I find the most offensive thing to be the fact that this company doesn’t acknowledge that even legitimate users don’t want people knowing what it is they’re doing on the internet for privacy’s (not “piracy’s”) sake. “Obfuscation” - give me a break. BBC has been pulling this crap for years. Because you’re in the area they treat as “covered by home rule”, I really recommend you download and read.

That is PRECISELY what I’m saying.

Even though there are well-documented studies telling companies what not to-do to reduce piracy, the BBC steams on ahead and continues to do them over-and over. Then, every time, they act surprised and demand some outside force fix the issue.

When it came to the Doctor Who leakage, apparently this was because the material was uploaded to the receiving party dealing with whatever it was via anonymous FTP.

Now, in post-production circles, this is not uncommon. Indeed, we operated an anonymous FTP server ourselves (we’re talking around 6-7 years ago now). But you’d only ever were be able to upload to specific paths and you’d never get to see the contents of those paths that we agreed upon in advance with the client - only those staff operating internal to the company network could access that once the upload was complete. There were the usual lockouts and never had problems with people trying to dump illicit stuff there. Nevertheless, I was pushing for fully encrypted FTPS or SFTP, but was told that clients (mainly advertising agencies) preferred the anonymous method rather than having to deal with usernames, passwords or pubkey authentication.

bangs head against brick wall

What film studios, post-production companies, and anybody else working in media where content is valued needs is an infosec manager. Somebody to oversee, implement and enforce policies which prevent anybody from ever deliberately or accidentally releasing material (whether it be through the internet or via physical media), but should it happen, you’d have audit logs or something to show how that material went astray.

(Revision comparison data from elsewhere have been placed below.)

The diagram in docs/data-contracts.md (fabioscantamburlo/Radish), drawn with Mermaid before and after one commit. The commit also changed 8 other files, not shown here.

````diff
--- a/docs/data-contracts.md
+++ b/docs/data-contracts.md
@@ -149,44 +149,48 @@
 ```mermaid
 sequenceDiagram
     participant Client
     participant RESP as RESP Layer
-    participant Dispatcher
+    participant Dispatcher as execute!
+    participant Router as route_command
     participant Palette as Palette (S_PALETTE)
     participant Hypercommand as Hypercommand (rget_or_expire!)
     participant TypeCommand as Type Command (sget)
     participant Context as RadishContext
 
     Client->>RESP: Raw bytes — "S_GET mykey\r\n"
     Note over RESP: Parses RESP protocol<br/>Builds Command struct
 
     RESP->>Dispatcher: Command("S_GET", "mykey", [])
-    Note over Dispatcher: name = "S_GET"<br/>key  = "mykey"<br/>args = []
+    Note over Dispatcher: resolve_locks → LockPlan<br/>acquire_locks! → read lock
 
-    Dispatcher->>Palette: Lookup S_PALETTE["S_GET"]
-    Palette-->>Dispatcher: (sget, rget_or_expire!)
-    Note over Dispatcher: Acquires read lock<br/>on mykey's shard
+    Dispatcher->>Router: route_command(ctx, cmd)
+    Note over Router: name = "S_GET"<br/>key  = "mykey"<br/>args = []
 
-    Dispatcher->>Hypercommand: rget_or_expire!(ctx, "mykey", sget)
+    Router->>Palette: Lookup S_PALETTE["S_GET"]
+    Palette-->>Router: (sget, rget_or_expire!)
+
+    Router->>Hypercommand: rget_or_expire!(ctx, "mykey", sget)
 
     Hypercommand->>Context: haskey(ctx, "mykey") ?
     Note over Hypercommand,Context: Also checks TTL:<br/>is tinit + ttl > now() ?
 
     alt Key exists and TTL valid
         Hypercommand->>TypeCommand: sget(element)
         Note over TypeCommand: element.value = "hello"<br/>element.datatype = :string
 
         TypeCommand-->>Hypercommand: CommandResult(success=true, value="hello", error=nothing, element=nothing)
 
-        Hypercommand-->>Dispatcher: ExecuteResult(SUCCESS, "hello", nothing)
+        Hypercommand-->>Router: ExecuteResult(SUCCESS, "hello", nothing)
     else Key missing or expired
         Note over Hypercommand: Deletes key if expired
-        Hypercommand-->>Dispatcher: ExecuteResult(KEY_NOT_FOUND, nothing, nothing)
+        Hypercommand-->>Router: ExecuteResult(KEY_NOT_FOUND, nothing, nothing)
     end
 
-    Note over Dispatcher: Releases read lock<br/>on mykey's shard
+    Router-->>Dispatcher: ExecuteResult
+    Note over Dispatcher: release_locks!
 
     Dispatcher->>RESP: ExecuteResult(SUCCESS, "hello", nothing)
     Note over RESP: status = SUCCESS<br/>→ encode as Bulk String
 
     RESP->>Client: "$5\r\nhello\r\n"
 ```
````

But it is up to the film companies/post-prod studios to do this - and not put the blame squarely on the consumer who is going to be penalised because non-technical management are huffing and puffing at their own mistakes.


Oh believe me, I’ve been following their foolishness. They’re like farmers that want no gates and wonder why the sheep keep going missing. Those oh so tasty, and very expensive sheep.

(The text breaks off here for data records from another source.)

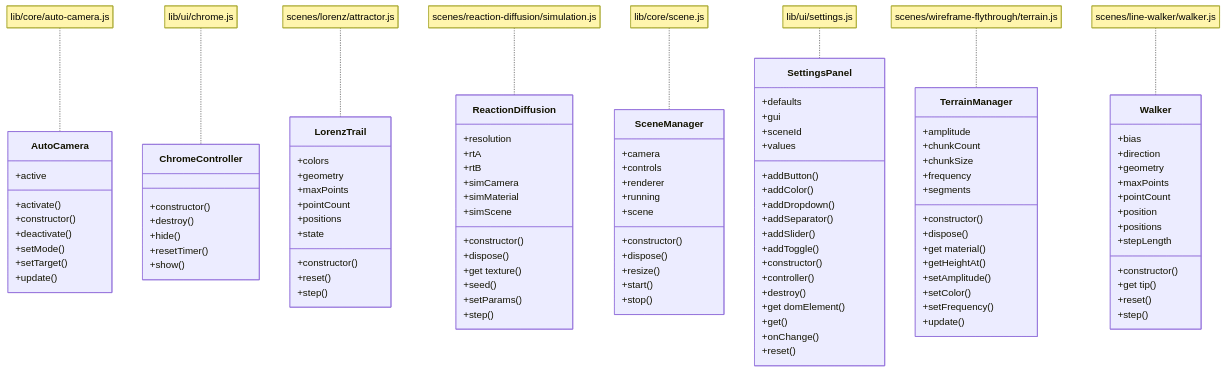
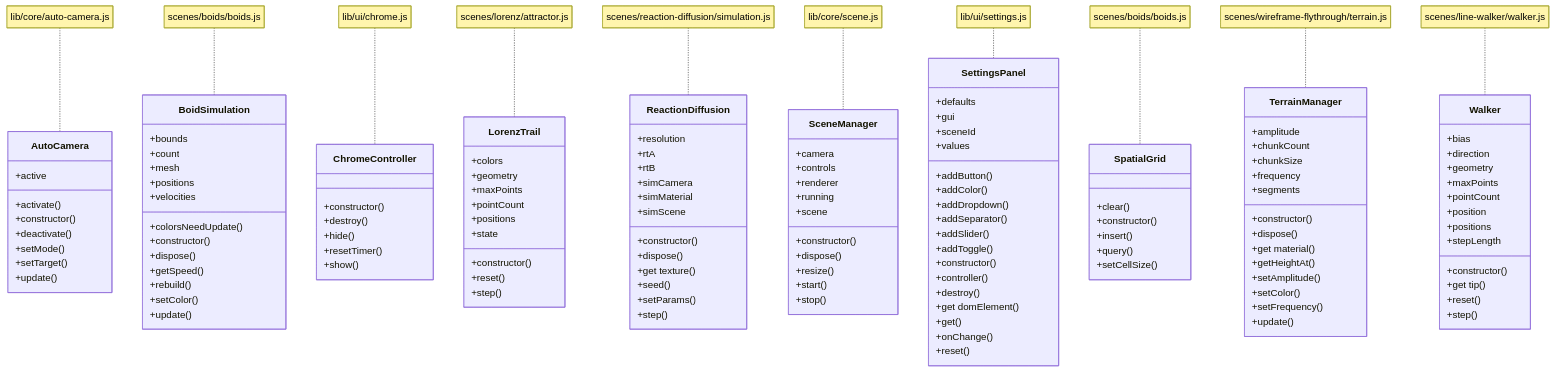
One commit to shitchell/stuff changed the second of 2 diagrams in docs/3d/ARCHITECTURE.md. Above: the diagram before and after it, drawn with Mermaid. The commit also changed other lines of this file and 7 other files, not shown here.

First line of the commit message:
Add Boids flocking simulation scene

```diff
--- a/docs/3d/ARCHITECTURE.md
+++ b/docs/3d/ARCHITECTURE.md
@@ -162,6 +178,21 @@
         +update()
     }
     note for AutoCamera "lib/core/auto-camera.js"
+    class BoidSimulation {
+        +bounds
+        +count
+        +mesh
+        +positions
+        +velocities
+        +colorsNeedUpdate()
+        +constructor()
+        +dispose()
+        +getSpeed()
+        +rebuild()
+        +setColor()
+        +update()
+    }
+    note for BoidSimulation "scenes/boids/boids.js"
     class ChromeController {
         +constructor()
         +destroy()
@@ -230,6 +261,14 @@
         +reset()
     }
     note for SettingsPanel "lib/ui/settings.js"
+    class SpatialGrid {
+        +clear()
+        +constructor()
+        +insert()
+        +query()
+        +setCellSize()
+    }
+    note for SpatialGrid "scenes/boids/boids.js"
     class TerrainManager {
         +amplitude
         +chunkCount
```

1 Like

But…but it’s the inspiration for one of my favorite episodes of The Young Ones.


They’re idiots.

I’d happily pay the licence fee for access to their programming in the USA. Forget awful BBC America.

1 Like

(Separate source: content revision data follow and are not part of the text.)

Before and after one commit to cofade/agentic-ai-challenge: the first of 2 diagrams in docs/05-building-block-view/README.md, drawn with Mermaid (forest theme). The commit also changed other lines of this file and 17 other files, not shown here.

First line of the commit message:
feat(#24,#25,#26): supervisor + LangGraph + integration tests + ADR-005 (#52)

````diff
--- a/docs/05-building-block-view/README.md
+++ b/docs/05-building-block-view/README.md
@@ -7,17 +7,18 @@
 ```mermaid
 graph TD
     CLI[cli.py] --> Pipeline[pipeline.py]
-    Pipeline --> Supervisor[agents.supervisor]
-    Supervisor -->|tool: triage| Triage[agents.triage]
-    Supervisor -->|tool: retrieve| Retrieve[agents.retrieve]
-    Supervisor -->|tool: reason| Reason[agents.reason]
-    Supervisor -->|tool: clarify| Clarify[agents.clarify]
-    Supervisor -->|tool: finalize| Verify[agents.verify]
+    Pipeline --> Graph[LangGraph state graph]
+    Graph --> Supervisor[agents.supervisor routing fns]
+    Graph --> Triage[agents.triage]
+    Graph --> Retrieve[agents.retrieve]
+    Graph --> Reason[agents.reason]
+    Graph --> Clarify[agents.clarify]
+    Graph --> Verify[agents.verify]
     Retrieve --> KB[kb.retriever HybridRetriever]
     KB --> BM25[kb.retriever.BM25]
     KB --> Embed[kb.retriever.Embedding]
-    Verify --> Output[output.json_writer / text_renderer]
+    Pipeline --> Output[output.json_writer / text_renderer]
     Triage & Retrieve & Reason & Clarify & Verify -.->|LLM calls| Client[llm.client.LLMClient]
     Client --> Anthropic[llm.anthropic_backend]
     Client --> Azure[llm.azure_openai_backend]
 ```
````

If I were in Austrailia, I’d be a false positive under their criteria given my job. I strongly suspect they mean to identify people by the protocols they use and not the specific servers they connect to. Targeting specific VPN providers is a whole different can of worms. Encrypted traffic throttling is hell on our client’s China branch. Weirder kludges to get around this from a service level involve making information retrieval services that provide authentication and ip filtering over http. Obviously, these kind of solutions aren’t perfect and one must factor of how critical it is protect the information from interception. Weirdly enough, the easiest workaround is very similar to the problem.

This topic was automatically closed after 5 days. New replies are no longer allowed.